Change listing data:
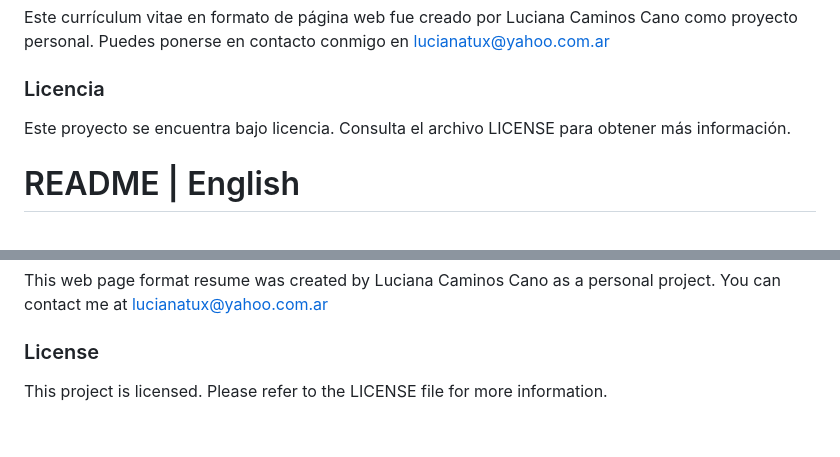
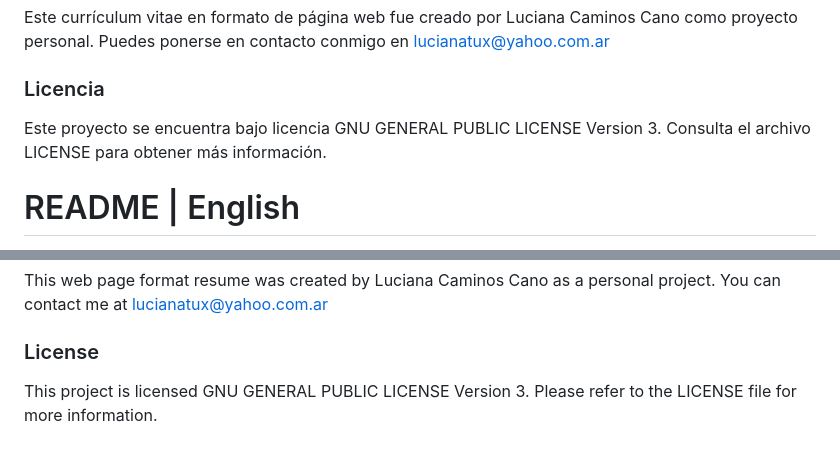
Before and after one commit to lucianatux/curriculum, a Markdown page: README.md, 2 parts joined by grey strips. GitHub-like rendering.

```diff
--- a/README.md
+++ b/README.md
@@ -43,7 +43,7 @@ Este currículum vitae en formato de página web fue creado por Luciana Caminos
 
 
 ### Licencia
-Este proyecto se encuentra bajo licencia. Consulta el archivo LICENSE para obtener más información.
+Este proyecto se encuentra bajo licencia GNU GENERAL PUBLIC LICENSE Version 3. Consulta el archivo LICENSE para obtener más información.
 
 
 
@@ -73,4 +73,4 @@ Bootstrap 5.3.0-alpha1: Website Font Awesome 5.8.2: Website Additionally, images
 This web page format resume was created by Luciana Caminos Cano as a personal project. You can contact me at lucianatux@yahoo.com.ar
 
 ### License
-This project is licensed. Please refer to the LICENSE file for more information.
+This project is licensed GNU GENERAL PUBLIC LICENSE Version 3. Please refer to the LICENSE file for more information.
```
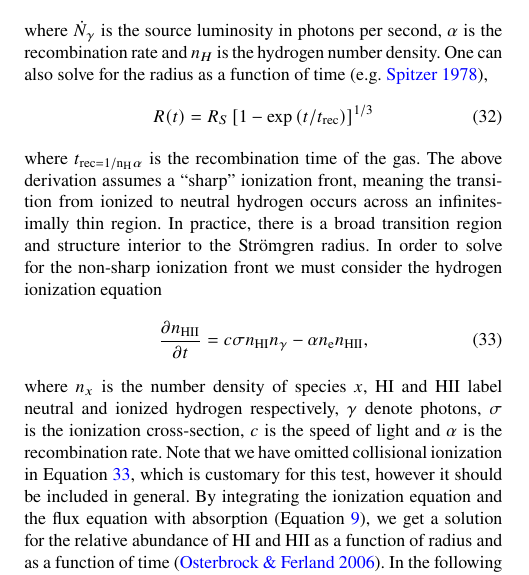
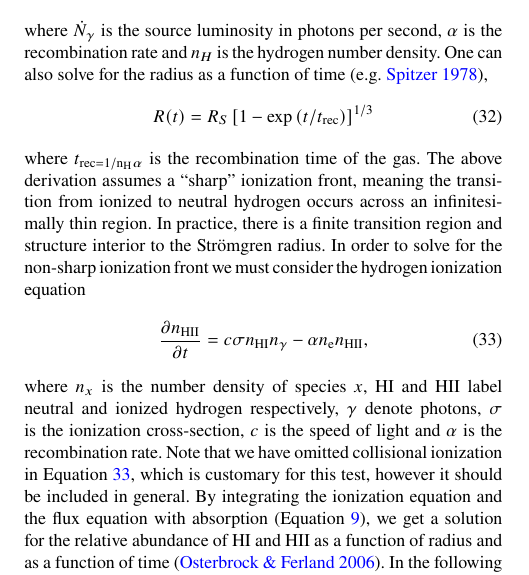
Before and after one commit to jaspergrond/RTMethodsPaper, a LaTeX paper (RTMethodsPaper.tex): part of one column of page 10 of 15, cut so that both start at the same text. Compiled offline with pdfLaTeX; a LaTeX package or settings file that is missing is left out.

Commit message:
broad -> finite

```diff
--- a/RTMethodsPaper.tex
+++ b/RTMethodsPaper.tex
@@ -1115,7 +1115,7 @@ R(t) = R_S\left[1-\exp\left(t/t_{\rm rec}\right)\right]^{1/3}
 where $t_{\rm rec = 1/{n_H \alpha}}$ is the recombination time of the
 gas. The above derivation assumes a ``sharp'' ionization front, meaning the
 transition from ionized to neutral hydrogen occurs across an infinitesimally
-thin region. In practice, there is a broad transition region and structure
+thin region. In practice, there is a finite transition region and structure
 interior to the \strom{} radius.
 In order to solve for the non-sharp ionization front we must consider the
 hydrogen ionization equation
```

Task statement:
The answer should be a single number: how many lines of the entries hold "RTMethodsPaper".

Solution to this exercise:
3